April 21, 2015

Influencing mindsets

There are several ways to foster a growth mindset in other people. Below, I'll describe a few of them. 

When people begin to understand and experience the benefits of a growth mindset they often become interested in the question how they might foster a growth mindset in other people. This is especially the case with people in guiding roles such as parents, teachers, and managers. There are many ways in which you can influence other people's mindsets. Some of them are more direct, others are more indirect. With direct ways of influencing mindsets I mean stating or explaining something. With indirect ways of influencing I mean behavior in which you do not state or explain something but still influence the other person. I will give a few examples. 

Direct ways
Examples of direct influencing are informing, normalizing, and giving process compliments. Informing is providing information about anything that might be relevant for a growth mindset. For example, you might explain what the growth mindset is and what its benefits are. Also, you might show videos about the growth mindset. Yet another way is to share research findings, for example about discoveries about neuroplasticity).

Normalizing is especially relevant when people say they find something difficult and doubt whether they will ever be able to make any progress. Normalizing, in this context, might be to acknowledge that the topic is hard and that is thus normal what the other person is experiencing.  For example, when a student say: "I don't understand these calculations at all! I will never understand this!", the teacher might normalize by saying: "It is normal to find these calculations hard. This is indeed one of the harder parts of this subject." By doing this, the student will be less inclined to conclude: "I must be too stupid for this", and more inclined to conclude: "Apparently, it is normal to find this hard." Then, the teacher can proceed by informing the student by saying something like: "If you put in some extra effort, I'll bet you'll make progress."

Process compliments are compliments which are not about the person or a characteristic of a person but about what the person has done. A typical process compliment is: "I think it is great that you worked so hard at this." 

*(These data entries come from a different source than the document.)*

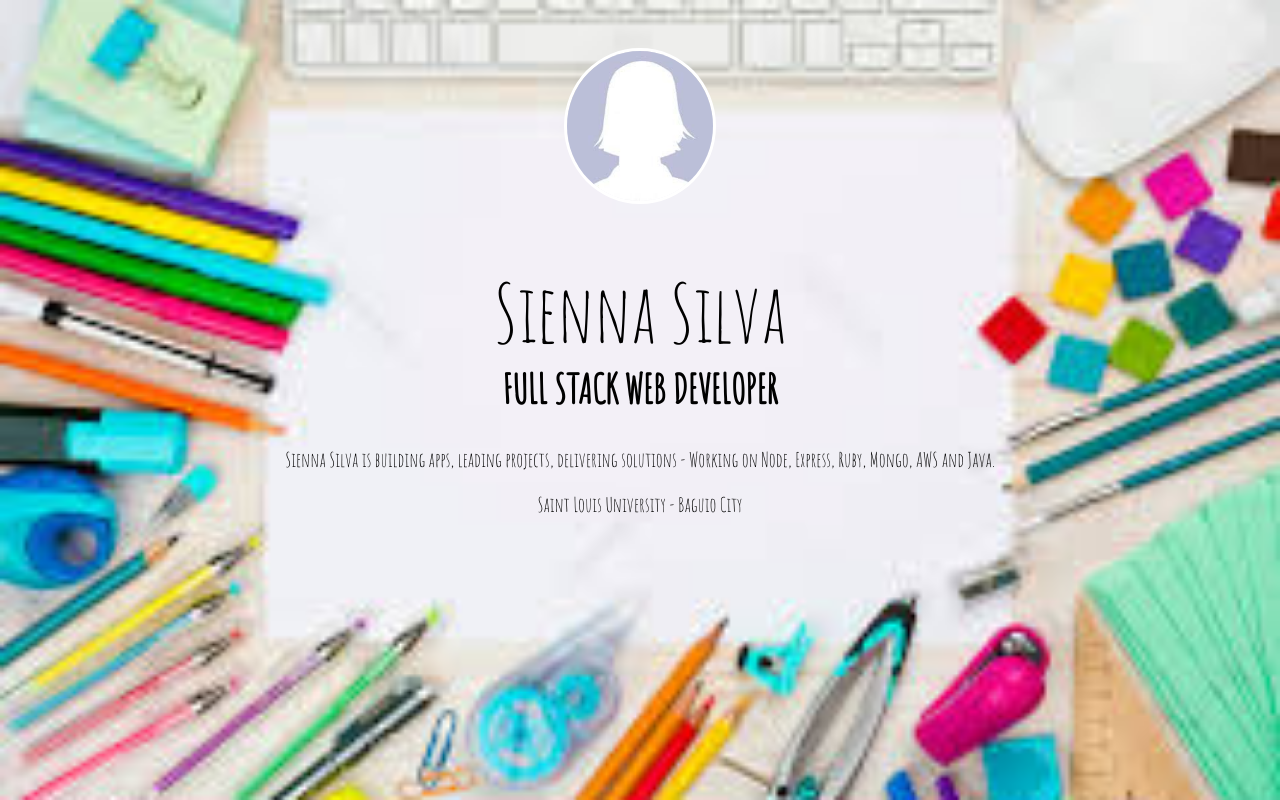
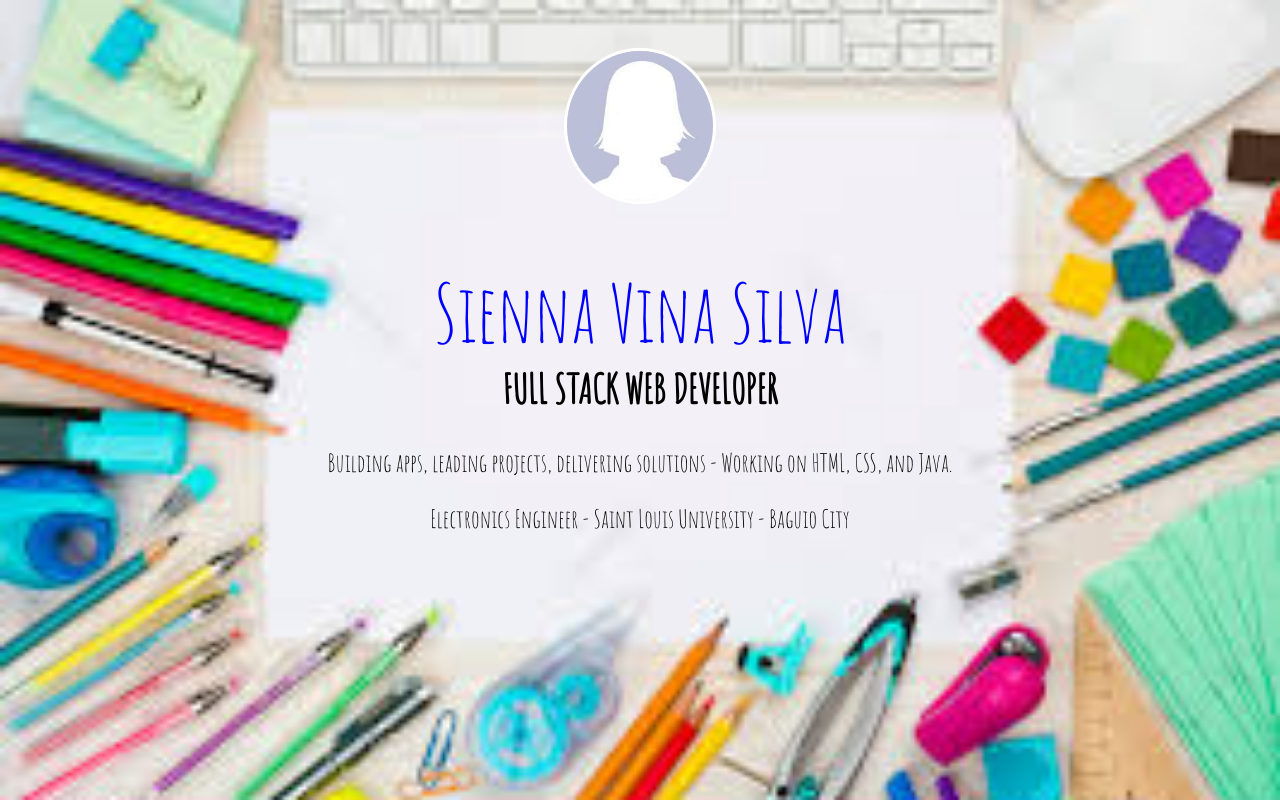
Before and after one commit to SiennaVinaSilva/Portfolio, a plain HTML site: page index.html in a window 1280 px wide. Drawn offline with Linux system fonts and the light colour scheme.

Commit message:
created portfolio project

```diff
--- a/assets/styles/style.css
+++ b/assets/styles/style.css
@@ -10,7 +10,7 @@ body {
 
 /*first */
 h1 {
-	color: black;
+	color: blue;
 	font-size: 80px;
 	font-weight: normal;
 	margin-bottom: 0;}
@@ -21,7 +21,7 @@ margin-top:0;}
 /*Third*/
 .bio {
 	color: black;
-	font-size: 20px;
+	font-size: 25px;
 }
 
 /*Fourth*/
--- a/index.html
+++ b/index.html
@@ -7,13 +7,13 @@
 </head>
 <body>
 	<img src="assets/images/two.jpeg" class="me">
-	<h1>Sienna Silva</h1>
+	<h1>Sienna Vina Silva</h1>
 	<h2>FULL STACK WEB DEVELOPER</h2>
 	<p class="bio">
-		Sienna Silva is building apps, leading projects, delivering solutions - Working on Node, Express, Ruby, Mongo, AWS and Java.
+		Building apps, leading projects, delivering solutions - Working on HTML, CSS, and Java.
 	</p>
 	<p class="bio">
-		Saint Louis University - Baguio City
+		Electronics Engineer - Saint Louis University - Baguio City
 	</p>
 </body>
 </html>
```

Indirect ways
Indirect ways of influencing work in more subtle ways but are not any less effective. Perhaps the most powerful example of influencing indirectly is the example which you set. If you, as a parent, show a growth mindset in your you life (for example by starting to learn a new language), there will be greater chance that your child will naturally follow your example. A manager who shows a growth mindset inspires employees to do the same. To be clear, I am not saying that you should only show a growth mindset to influence other people; you primarily do it to benefit from it yourself.

A second category of influencing indirectly is asking questions. I'll give three examples. A first example is to ask questions about the process with which the other person is engaged. Let's call these questions process questions. For example, when a child is making a drawing, you don't have to restrict yourself to "What a beautiful drawing!". By asking children what they are drawing you divert their attention from the result to the process (what am I trying to draw?). You can ask all sorts of questions about the process, such as: Can you tell me about your drawing? Is the drawing finished or will you draw some extra things? What are you going to draw next? Will you try to draw something new? Etcetera.

A second type of question is asking about past successes. When someone gets stuck in a learning process you may ask questions such as: "When, in the past, have you been able to overcome such difficulties?", or "When have been able to learn something really hard before? How did you do that? What worked well for you?"

A third example is to ask questions about desired progress. An example of such a question is: "How will you notice that you'll be making some progress?" When people start to think about such questions, in general, they will become more confident that progress is achievable. 

No comments:

Post a Comment

Enter your email address:

Delivered by FeedBurner